Businesses and households can act as power reserve
Helsingin Energia is the first energy company in Finland to offer a demand response service for electricity to businesses and communities. Users of the service receive compensation for allowing the power to be cut from electric equipment of their choice in fault situations. This way, they act as a disturbance reserve for Finland’s power grid. A corresponding pilot project with households has also been launched.
In order that a balance between electricity generation and consumption is maintained also in fault situations, reserves are required, such as stand-by power plants that are switched on to generate electricity only in exceptional circumstances. Reserve electricity has been rarely needed, only a few times a year and only for periods of 5–15 minutes at a time. The total compensations for acting as reserve have amounted to several million euros a year.

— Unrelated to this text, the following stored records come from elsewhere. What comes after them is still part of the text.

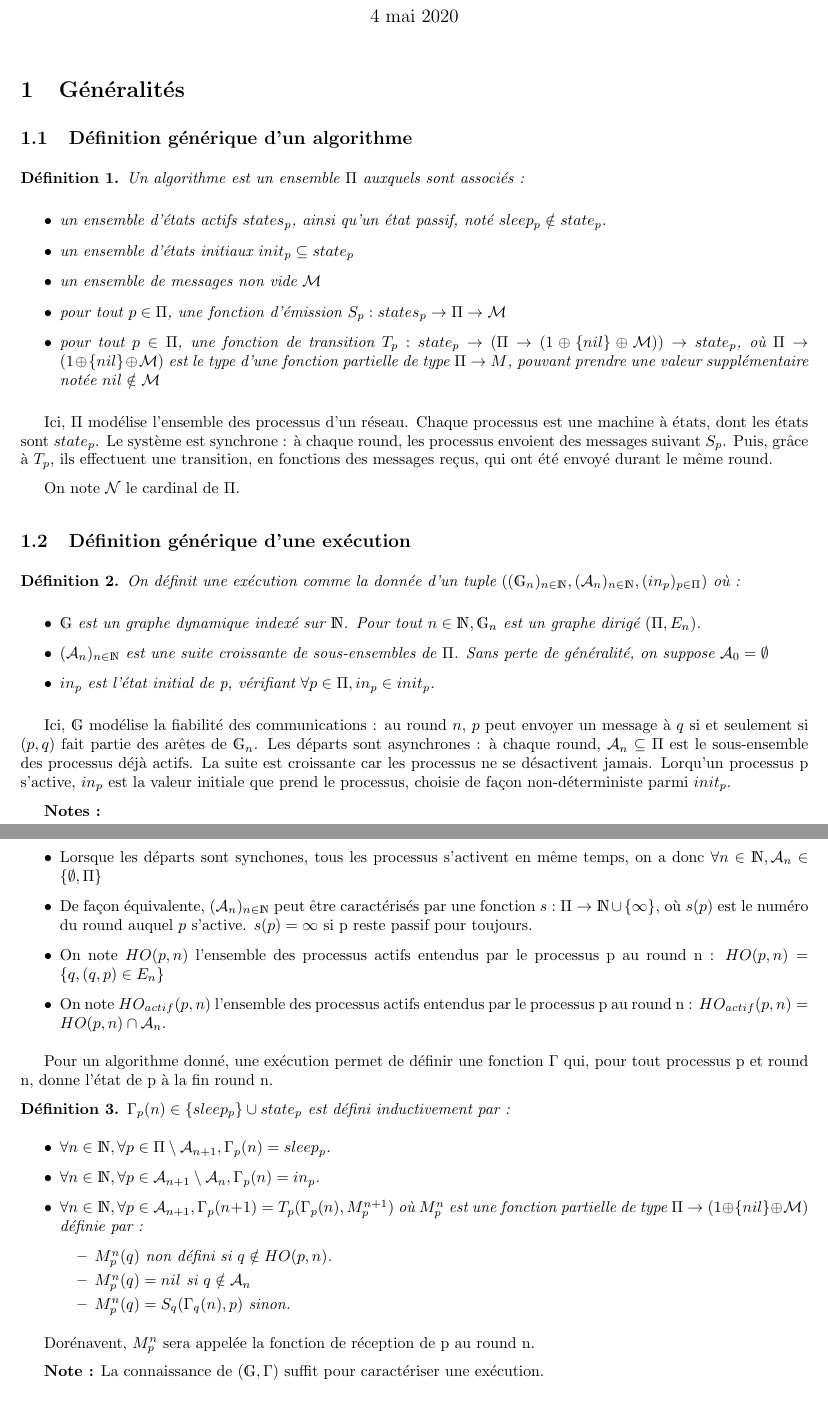
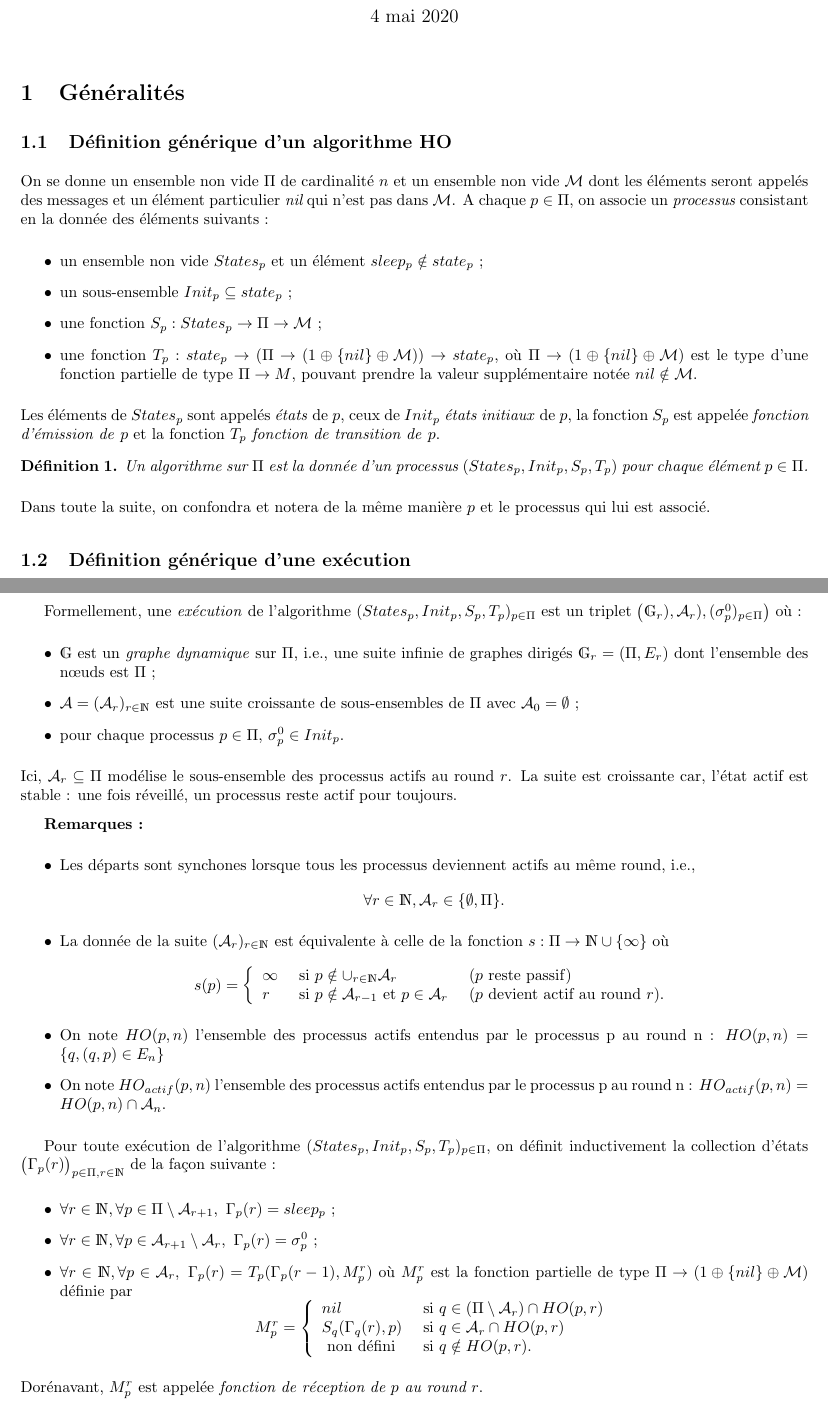
Before and after one commit to louisdm31/asynchroneous_starts_HO_model, a LaTeX document (prevue_one_third_rule.tex): two parts of pages 1 and 2 of 6 before the commit and two parts of pages 1 and 2 of 7 after it, joined at a grey line, cut so that both start at the same text. Compiled offline with pdfLaTeX; a LaTeX package or settings file that is missing is left out.

Commit message:
modifications faites par Bernadette Charron-Bost

```diff
--- a/prevue_one_third_rule.tex
+++ b/prevue_one_third_rule.tex
@@ -11,44 +11,41 @@
 \newtheorem{theorem}{Théorème}
 \newtheorem{definition}{Définition}
 \setlength{\parskip}{0.22cm}
+%\newcommand{\st0}{q^0}
 
 \title{Preuve de correction de l'algorithme One-Third Rule avec départs asynchrones}
 \date{4 mai 2020}
 \author{Louis Penet de Monterno}
 
 \begin{document}
+
 \maketitle
 
 \section{Généralités}
 
-\subsection{Définition générique d'un algorithme}
+\subsection{Définition générique d'un algorithme HO}
 
-\begin{definition}
-
-Un algorithme est un ensemble $\Pi$ auxquels sont associés :
-
-\begin{itemize}
-
-  \item un ensemble d'états actifs $states_p$, ainsi qu'un état passif, noté $sleep_p \notin state_p$.
-  \item un ensemble d'états initiaux  $init_p \subseteq state_p$
-  \item un ensemble de messages non vide $\mathcal{M}$
-  \item pour tout $p \in \Pi$, une fonction d'émission
-	  $S_p : states_p \rightarrow \Pi \rightarrow \mathcal{M}$
-  \item pour tout $p \in \Pi$, une fonction de transition
+On se donne un ensemble non vide $\Pi$ de cardinalit\'e $n$ et  un ensemble non vide ${\cal M}$ dont les \'el\'ements seront appel\'es des
+	messages et un \'el\'ement particulier {\em nil} qui n'est pas dans $\mathcal{M}$.
+A chaque  $p \in \Pi$,  on associe  un {\em processus} consistant en la donn\'ee des \'el\'ements
+	suivants :
+	\begin{itemize}
+	\item un ensemble non vide $States_p$ et un  \'el\'ement $sleep_p \notin state_p$ ;
+	\item un sous-ensemble   $Init_p \subseteq state_p$ ;
+	\item une fonction $S_p : States_p \rightarrow \Pi \rightarrow \mathcal{M}$ ;
+	\item une fonction
 	  $T_p : state_p \rightarrow (\Pi \rightarrow (1 \oplus \{ nil \} \oplus \mathcal{M}))
 	  \rightarrow state_p$,
 	  où $\Pi \rightarrow (1 \oplus \{ nil \} \oplus \mathcal{M})$ est le type d'une fonction partielle
-		de type $\Pi \rightarrow M$, pouvant prendre une valeur supplémentaire notée $nil \notin \mathcal{M}$
+		de type $\Pi \rightarrow M$, pouvant prendre la valeur supplémentaire notée $nil \notin \mathcal{M}$.
+	\end{itemize}
+Les \'el\'ements de 	$States_p$  sont appel\'es \emph{\'etats} de $p$, ceux de $Init_p$ \emph{\'etats initiaux} de $p$,
+	la fonction $S_p$ est appel\'ee \emph{fonction d'émission de} $p$ et la fonction $T_p$ \emph{fonction de transition de} $p$.
 
-\end{itemize}
+\begin{definition}\label{def:algo}
+Un algorithme  sur $\Pi$ est la donn\'ee d'un processus $(States_p, Init_p, S_p,T_p)$ pour chaque  \'el\'ement $p \in \Pi$.
 \end{definition}
-
-Ici, $\Pi$ modélise l'ensemble des processus d'un réseau. Chaque processus est une machine à états, dont les états sont $state_p$.
-Le système est synchrone : à chaque round, les processus envoient des messages suivant $S_p$. Puis, grâce à $T_p$, ils effectuent une transition,
-en fonctions des messages reçus, qui ont été envoyé durant le même round.
-
-On note $\mathcal{N}$ le cardinal de $\Pi$.
+\noindent Dans toute la suite, on confondra et notera de la m\^eme mani\`ere $p$ et le processus qui lui est associ\'e.
 
 \subsection{Définition générique d'une exécution}
 
-\begin{definition}
@@ -55,49 +70,46 @@ On note $\mathcal{N}$ le cardinal de $\Pi$.
+	\`a~\cite{CB09} dans le cas d'un syst\`eme avec des pannes b\'enignes.
 
-On définit une exécution comme la donnée d'un tuple
-	$( (\mathds{G}_n)_{n \in \mathds{N}},  (\mathcal{A}_n)_{n \in \mathds{N}}, (in_p)_{p \in \Pi})$ où :
+Formellement, une \emph{ex\'ecution} de l'algorithme  $(States_p, Init_p, S_p,T_p)_{p\in \Pi}$ est
+	un triplet $\big( \mathds{G}_r) ,  \mathcal{A}_r) , (\sigma^0_p)_{p \in \Pi} \big)$ où :
+	\begin{itemize}
+	\item $\mathds{G}$ est un \emph{graphe dynamique} sur $\Pi$, i.e., une suite infinie de graphes dirig\'es
+	$\mathds{G}_r = (\Pi, E_r)$ dont l'ensemble des n\oe uds est $\Pi$ ;
+	\item $\mathcal{A} = (\mathcal{A}_r)_{r \in \mathds{N}}$ est une suite croissante de sous-ensembles de $\Pi$
+	avec $\mathcal{A}_0 = \emptyset$ ;
+	\item pour chaque processus $p\in \Pi$, $\sigma^0_p \in Init_p$.
+	\end{itemize}
+Ici,  $\mathcal{A}_r \subseteq \Pi$ modélise le sous-ensemble des processus actifs au round~$r$.
+La suite est croissante car, l'\'etat actif est stable : une fois r\'eveill\'e, un processus reste actif pour toujours.
 
+\textbf{Remarques :}
 \begin{itemize}
-
-	\item $\mathds{G}$ est un graphe dynamique indexé sur $\mathds{N}$. Pour tout $n \in \mathds{N}, \mathds{G}_n$ est un graphe dirigé $(\Pi, E_n)$.
-	\item $(\mathcal{A}_n)_{n \in \mathds{N}}$ est une suite croissante de sous-ensembles de $\Pi$. Sans perte de généralité, on suppose $\mathcal{A}_0 = \emptyset$
-	\item $in_p$ est l'état initial de p, vérifiant $\forall p \in \Pi, in_p \in init_p$.
-
-\end{itemize}
-\end{definition}
-
-Ici, $\mathds{G}$ modélise la fiabilité des communications : au round $n$, $p$ peut envoyer un message à $q$ si et seulement si $(p,q)$ fait partie des arêtes de $\mathds{G}_n$.
-Les départs sont asynchrones : à chaque round, $\mathcal{A}_n \subseteq \Pi$ est le sous-ensemble des processus déjà actifs. La suite est croissante car les processus ne se désactivent jamais.
-Lorqu'un processus p s'active, $in_p$ est la valeur initiale que prend le processus, choisie de façon non-déterministe parmi $init_p$.
-
-\textbf{Notes :}
-\begin{itemize}
-
-	\item Lorsque les départs sont synchones, tous les processus s'activent en même temps, on a donc $\forall n \in \mathds{N}, \mathcal{A}_n \in \{\emptyset, \Pi\}$
-	\item De façon équivalente, $(\mathcal{A}_n)_{n \in \mathds{N}}$ peut être caractérisés par une fonction $s : \Pi \rightarrow \mathds{N} \cup \{\infty\}$,
-		où $s(p)$ est le numéro du round auquel $p$ s'active. $s(p) = \infty$ si p reste passif pour toujours.
+	\item Les départs sont synchones lorsque tous les processus deviennent actifs au même round, i.e.,
+	$$ \forall r \in \mathds{N}, \mathcal{A}_r \in \{\emptyset, \Pi\}  . $$
+	\item La donn\'ee de la suite $(\mathcal{A}_r)_{r \in \mathds{N}}$ est  équivalente \`a celle de la fonction
+	$s : \Pi \rightarrow \mathds{N} \cup \{\infty\}$ où
+	$$ s(p) = \left \{ \begin{array}{l ll}
+	                          \infty & \mbox{ si  } p \notin \cup_{r \in \mathds{N}}  \mathcal{A}_r &  \mbox { ($p$ reste passif) } \\
+	                          r  & \mbox{ si  } p \notin \mathcal{A}_{r-1} \mbox{ et } p \in \mathcal{A}_{r}  & \mbox{ ($p$ devient actif au round $r$)}.
+	                          \end{array} \right.$$
 	\item On note $HO(p,n)$ l'ensemble des processus actifs entendus par le processus p au round n : $HO(p,n) = \{q, (q,p) \in E_n\}$
 	\item On note $HO_{actif}(p,n)$ l'ensemble des processus actifs entendus par le processus p au round n : $HO_{actif}(p,n) = HO(p,n) \cap \mathcal{A}_n$.
 
 \end{itemize}
 
-Pour un algorithme donné, une exécution permet de définir une fonction $\Gamma$ qui,
-pour tout processus p et round n, donne l'état de p à la fin round n.
-\begin{definition}
-	$\Gamma_p(n) \in \{sleep_p\} \cup state_p$ est défini inductivement par :
+Pour toute  exécution de l'algorithme  $(States_p, Init_p, S_p,T_p)_{p\in \Pi}$, on définit inductivement la collection
+	d'\'etats $ \big( \Gamma_p(r) \big )_{p\in\Pi, r\in \mathds{N}}$ de la fa\c{c}on suivante :
 	\begin{itemize}
-		\item $\forall n \in \mathds{N},\forall p \in \Pi \setminus \mathcal{A}_{n+1},  \Gamma_p(n) = sleep_p$.
-		\item $\forall n \in \mathds{N},\forall p \in \mathcal{A}_{n+1} \setminus \mathcal{A}_n, \Gamma_p(n) = in_p$.
-		\item $\forall n \in \mathds{N},\forall p \in \mathcal{A}_{n+1} ,  \Gamma_p(n+1) = T_p (\Gamma_p(n) ,M_p^{n+1})$
-			où $M_p^n$ est une fonction partielle de type $\Pi \rightarrow (1 \oplus \{ nil \} \oplus \mathcal{M})$ définie par :
-		\begin{itemize}
-			\item $M_p^n(q)$ non défini si $q \notin HO(p, n)$.
-			\item $M_p^n(q) = nil$ si $q \notin \mathcal{A}_n$
-			\item $M_p^n(q) = S_q (\Gamma_q(n), p)$ sinon.
-		\end{itemize}
+		\item $\forall r \in \mathds{N},\forall p \in \Pi \setminus \mathcal{A}_{r+1}, \  \Gamma_p(r) = sleep_p$ ;
+		\item $\forall r  \in \mathds{N},\forall p \in \mathcal{A}_{r+1} \setminus \mathcal{A}_r, \ \Gamma_p(r) = \sigma^0_p$ ;
+		\item $\forall r  \in \mathds{N},\forall p \in \mathcal{A}_{r} , \  \Gamma_p(r) = T_p (\Gamma_p(r - 1) ,M_p^{r})$
+			où $M_p^r$ est la fonction partielle de type $\Pi \rightarrow (1 \oplus \{ nil \} \oplus \mathcal{M})$ définie par
+			$$ M_p^r = \left \{ \begin{array}{l l}
+	                         nil  & \mbox{ si  } q \in (\Pi \setminus \mathcal{A}_r  ) \cap  HO(p,r)  \\
+	                         S_q (\Gamma_q(r), p)  & \mbox{ si  }   q \in \mathcal{A}_r  \cap  HO(p,r) \\
+	                         \mbox{ non d\'efini  } & \mbox{ si  }   q \notin  HO(p,r) .
+	                          \end{array} \right.$$
+	\end{itemize}
+Dorénavant, $M_p^r$ est appelée \emph{fonction de réception de $p$ au round $r$}.
 
-	\end{itemize}
-\end{definition}
+\subsection{Probl\`eme du Consensus}
 
-Dorénavent, $M_p^n$ sera appelée la fonction de réception de p au round n.
-
-\textbf{Note :} La connaissance de $(\mathds{G}, \Gamma)$ suffit pour caractériser une exécution.
```
Also changed, not shown: prevue_one_third_rule.tex (67 more changed lines).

Helsingin Energia’s own power plants already act as reserves. The new demand response service for disturbance reserve preparedness was developed in partnership with customers who use large volumes of electricity.
“Good collaboration with our customers has shown that the possibility of flexible power consumption can be commercialised and included as part of normal electricity supply,” says Ossi Porri, Development Manager at Helsingin Energia.
Reducing consumption has the same effect as increasing power production. Businesses and communities can now become part of the reserve market through Helsingin Energia’s demand response service. The service users receive reimbursement for acting as disturbance reserve.
“A large volume of rapidly flexible electricity load is valuable. The importance of flexible demand in the energy sector is constantly growing, and it is a significant part of a smart energy system,” Porri says.
Households included as disturbance reserve for first time
Helsingin Energia is the first in Finland to test the suitability of domestic electricity consumption as disturbance reserve for the national grid. The household pilot project comprises around ten electrically heated homes, and it will be implemented during the autumn 2014 and spring 2015 as a joint project of Helsingin Energia, There Corporation and Fingrid.
Development of the new feature is part of Helsingin Energia’s development work of domestic automation services. The current Termo service already permits exploitation of the most economical hourly electricity prices.
In the research project, the home electric heating is automatically turned off for a maximum period of 15 minutes. The flexibility of power usage is almost imperceptible to the customer, as the cut is brief.